**AIM OF THE EXERCISE**
Only a number is wanted here: the number of lines of the data that include "file".

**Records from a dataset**
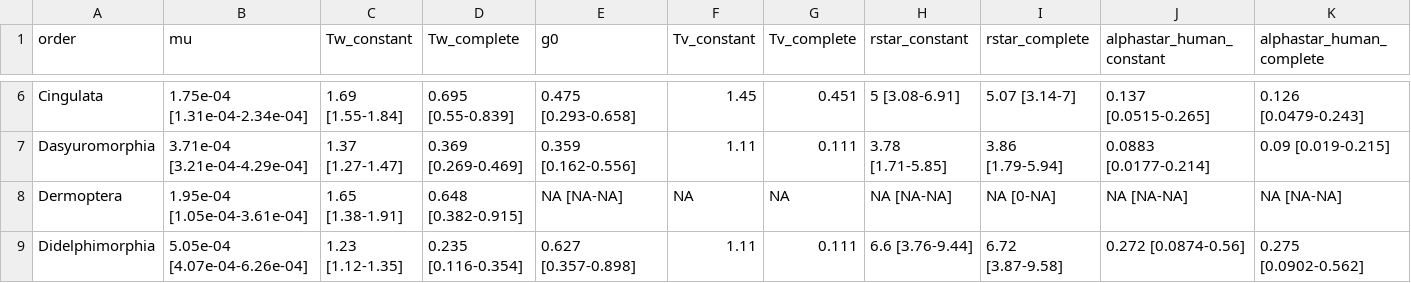
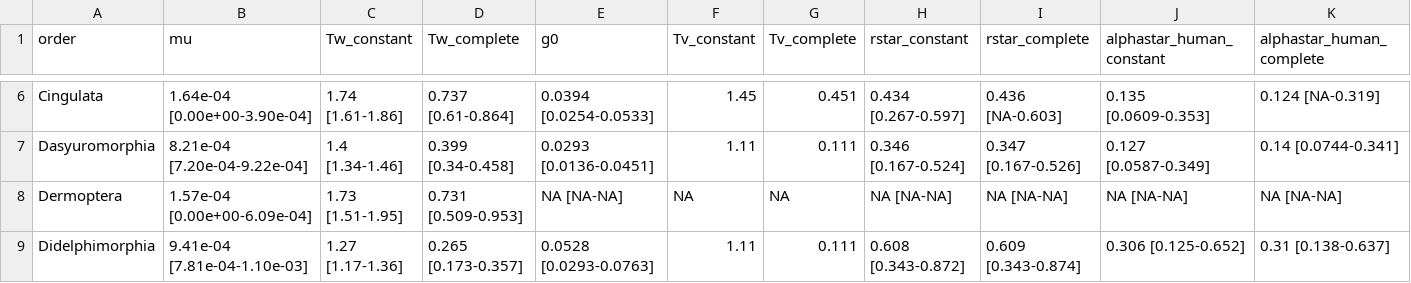
Before and after one commit to brooklabteam/spillover-virulence, a CSV file: supp-figs/TableS1.csv, drawn as a sheet; only a part is shown, gaps mark what is left out; the diff covers the shown part only.

```diff
--- a/supp-figs/TableS1.csv
+++ b/supp-figs/TableS1.csv
@@ -6,4 +6,4 @@
-"Cingulata","1.75e-04 [1.31e-04-2.34e-04]","1.69 [1.55-1.84]","0.695 [0.55-0.839]","0.475 [0.293-0.658]",1.45,0.451,"5 [3.08-6.91]","5.07 [3.14-7]","0.137 [0.0515-0.265]","0.126 [0.0479-0.243]"
-"Dasyuromorphia","3.71e-04 [3.21e-04-4.29e-04]","1.37 [1.27-1.47]","0.369 [0.269-0.469]","0.359 [0.162-0.556]",1.11,0.111,"3.78 [1.71-5.85]","3.86 [1.79-5.94]","0.0883 [0.0177-0.214]","0.09 [0.019-0.215]"
-"Dermoptera","1.95e-04 [1.05e-04-3.61e-04]","1.65 [1.38-1.91]","0.648 [0.382-0.915]","NA [NA-NA]",NA,NA,"NA [NA-NA]","NA [0-NA]","NA [NA-NA]","NA [NA-NA]"
-"Didelphimorphia","5.05e-04 [4.07e-04-6.26e-04]","1.23 [1.12-1.35]","0.235 [0.116-0.354]","0.627 [0.357-0.898]",1.11,0.111,"6.6 [3.76-9.44]","6.72 [3.87-9.58]","0.272 [0.0874-0.56]","0.275 [0.0902-0.562]"
+"Cingulata","1.64e-04 [0.00e+00-3.90e-04]","1.74 [1.61-1.86]","0.737 [0.61-0.864]","0.0394 [0.0254-0.0533]",1.45,0.451,"0.434 [0.267-0.597]","0.436 [NA-0.603]","0.135 [0.0609-0.353]","0.124 [NA-0.319]"
+"Dasyuromorphia","8.21e-04 [7.20e-04-9.22e-04]","1.4 [1.34-1.46]","0.399 [0.34-0.458]","0.0293 [0.0136-0.0451]",1.11,0.111,"0.346 [0.167-0.524]","0.347 [0.167-0.526]","0.127 [0.0587-0.349]","0.14 [0.0744-0.341]"
+"Dermoptera","1.57e-04 [0.00e+00-6.09e-04]","1.73 [1.51-1.95]","0.731 [0.509-0.953]","NA [NA-NA]",NA,NA,"NA [NA-NA]","NA [NA-NA]","NA [NA-NA]","NA [NA-NA]"
+"Didelphimorphia","9.41e-04 [7.81e-04-1.10e-03]","1.27 [1.17-1.36]","0.265 [0.173-0.357]","0.0528 [0.0293-0.0763]",1.11,0.111,"0.608 [0.343-0.872]","0.609 [0.343-0.874]","0.306 [0.125-0.652]","0.31 [0.138-0.637]"
```
Also changed, not shown: 152 edited cells elsewhere in this file, 4 other files.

**RESULT**
2